“Is this your first time here?” asked Deb King, eying the stack of pastry boxes in my arms. “I can always tell.”
I couldn’t tell her, of course, that part of my job as a critic involves anonymously ordering vast quantities of food. But even if I didn’t have to sample most of the store, it would have been hard to hold back. The counter held rows of glossy croissants, stacks of fat bagels, slice upon slice of elegantly decorated pies. Homemade Snickers, for goodness sakes. And King isn’t just relying on looks. At Deb’s Artisan Bakehouse, you get the whole package.
It started just over a year ago, in March of 2018, when King opened the small storefront just off Main Street. She had spent the last 16 years at home raising her kids, a worthwhile occupation that nevertheless left her “without a very impressive resume,” she said. She spent some time at jobs that didn’t particularly suit her, then started baking at home to pursue a passion that did. And when King baked, she really baked. Not just cookies or cupcakes, but more the finicky stuff — bagels, for example, and finely laminated croissants.
“That’s our specialty,” King said. “It takes three days to make a proper one.”
That limits the bakery’s operating hours, but yields treats that are worth a drive from anywhere in Frederick County. I laughed out loud when I took my first bite of a white chocolate twice-baked, an extra-large croissant with an extra crunchy exterior from two rounds in the oven. That’s how good it was. The lacquered crust was coated in white chocolate; the finely layered interior was stuffed with raspberry preserves. With its glossy coating, it looked like a pastry that would be served at a tea party in Wonderland. And it had the taste to match, accented by slivered almonds sprinkled on top.

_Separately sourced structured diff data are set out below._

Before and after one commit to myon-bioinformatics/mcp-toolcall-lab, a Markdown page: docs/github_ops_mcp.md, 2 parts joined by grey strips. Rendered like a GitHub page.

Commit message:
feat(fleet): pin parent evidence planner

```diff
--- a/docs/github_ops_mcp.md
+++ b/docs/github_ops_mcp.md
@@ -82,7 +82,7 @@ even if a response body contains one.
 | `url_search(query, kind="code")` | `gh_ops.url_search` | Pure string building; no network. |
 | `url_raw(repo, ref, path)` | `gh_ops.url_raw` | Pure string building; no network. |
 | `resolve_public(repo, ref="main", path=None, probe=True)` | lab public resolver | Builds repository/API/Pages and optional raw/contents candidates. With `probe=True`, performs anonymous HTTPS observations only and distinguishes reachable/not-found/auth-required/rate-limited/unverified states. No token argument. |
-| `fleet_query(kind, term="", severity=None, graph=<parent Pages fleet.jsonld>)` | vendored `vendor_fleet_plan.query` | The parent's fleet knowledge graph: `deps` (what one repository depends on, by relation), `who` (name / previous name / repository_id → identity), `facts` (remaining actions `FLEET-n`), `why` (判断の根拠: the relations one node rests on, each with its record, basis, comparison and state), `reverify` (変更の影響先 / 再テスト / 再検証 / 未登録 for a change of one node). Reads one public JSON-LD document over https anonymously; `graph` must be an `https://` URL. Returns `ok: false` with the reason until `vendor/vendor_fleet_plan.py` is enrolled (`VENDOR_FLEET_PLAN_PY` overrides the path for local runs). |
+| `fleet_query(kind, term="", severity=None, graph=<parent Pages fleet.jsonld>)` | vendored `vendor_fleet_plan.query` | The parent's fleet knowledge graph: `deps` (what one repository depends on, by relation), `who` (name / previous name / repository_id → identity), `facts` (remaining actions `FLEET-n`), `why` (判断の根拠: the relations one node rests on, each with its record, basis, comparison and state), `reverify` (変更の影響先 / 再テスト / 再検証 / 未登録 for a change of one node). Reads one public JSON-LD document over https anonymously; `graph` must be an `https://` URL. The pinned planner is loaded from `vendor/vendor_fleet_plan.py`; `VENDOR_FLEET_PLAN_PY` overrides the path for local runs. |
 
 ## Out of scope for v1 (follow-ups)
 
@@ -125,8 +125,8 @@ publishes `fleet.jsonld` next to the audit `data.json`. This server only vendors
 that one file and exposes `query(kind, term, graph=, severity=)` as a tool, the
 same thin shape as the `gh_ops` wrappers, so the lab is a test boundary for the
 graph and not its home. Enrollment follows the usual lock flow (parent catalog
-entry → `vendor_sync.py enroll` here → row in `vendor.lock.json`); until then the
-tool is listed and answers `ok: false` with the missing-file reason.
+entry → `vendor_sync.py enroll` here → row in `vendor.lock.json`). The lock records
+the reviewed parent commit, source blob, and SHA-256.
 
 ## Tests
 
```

I could almost write a thesis on the sweets at Deb’s, an exercise in skilled moderation. Of the half-dozen or so I tried, all managed to highlight the flavors of their ingredients without veering into saccharine territory. A surprise favorite was a mango danish the size of a dessert plate, the buttery pastry folded in a circle and topped with brown sugar streusel. Under a less skilled baker, I could see the sticky treat becoming cloying. But at Deb’s, it was artfully composed, with crisp layers and a tropical compote highlighted by the molasses-y topping.
Of course, there are more traditional flavors: rum and raisin in a brick of bread pudding that could double as the foundation stone for a Roman coliseum; an apple-Gouda turnover with tender fruit and a smoky layer of cheese; a crunchy bear claw with cinnamon sugar and delicate almond paste. But the shop shines most, I think, when it’s offering the unexpected. Take the weekly slate of “cruffins,” laminated pastries shaped in a muffin tin. Each one is roughly the size of two balled fists, and each is a venue for King’s creativity.
On the week I visited, the bakery was offering Cinco de Mayo flavors like horchata and dulce de leche. My preference was for the horchata, coated with cinnamon sugar and stuffed with a nutmeg-scented pastry cream. But my real favorite was the third choice, a thoroughly American Boston cream pie cruffin. Coated with bittersweet chocolate and filled with a hefty squeeze of vanilla custard, the pastry — rolled in grainy sugar — sent a shiver of pleasure down the back of my neck.
If King wants to emphasize one thing, it’s the name of the store — a bakehouse opposed to a traditional bakeshop. She says the difference lies in her offerings, which include savory treats just as much as sweet. On the morning I visited, she walked out of the kitchen to slice up a huevos rancheros hand pie, offering samples to a group of waiting customers. It might be a “Let’s Call the Whole Thing Off”-level distinction, but I can understand why King wants to highlight her savory pastries. Like everything else in the store, they’re delicious. The hand pie packed black beans and avocado alongside creamy baked egg and a zesty tomato sauce. Other days, King might pair blue cheese with bacon or caramelized onions with roasted dates. The flavors rotate, but the quality never does.
There’s also the crab “pretzel” — croissant dough twisted and topped with an ultra-creamy dip. I’m not going to lie: I ate so much of it that I felt kind of sick. It’s a rich, rich treat, and not just because it’s one of the pricier options on the menu. Pairing buttery pastry with dairy-rich crab dip is a flavor wombo combo, but it’s also an exercise in self-control. The snack gets an extra dose of flavor from a healthy dash of Old Bay mixed into the dip.
It’s easy to go on and on about Deb’s. The shop offers some of the best bagels I’ve had in Maryland — light and airy with a distinct yeastiness and great chew. I’d go back for the key lime pie alone, a heavenly slice of citrus custard with an impeccably crisp graham cracker crust. Luckily, though, no one needs me to go on and on. I’ve talked about the shop. It’s there. It’s open. And it’s worth a return visit. After a year in business, Deb’s already has the bonhomie of a long-time neighborhood favorite. King knows many of her customers by name. On the morning I visited, one woman bought a dozen cookies to ship to her daughter stationed in Iraq. It’s a testament, I think, to the store’s wide-ranging appeal.
Follow Kate Masters on Twitter @kamamasters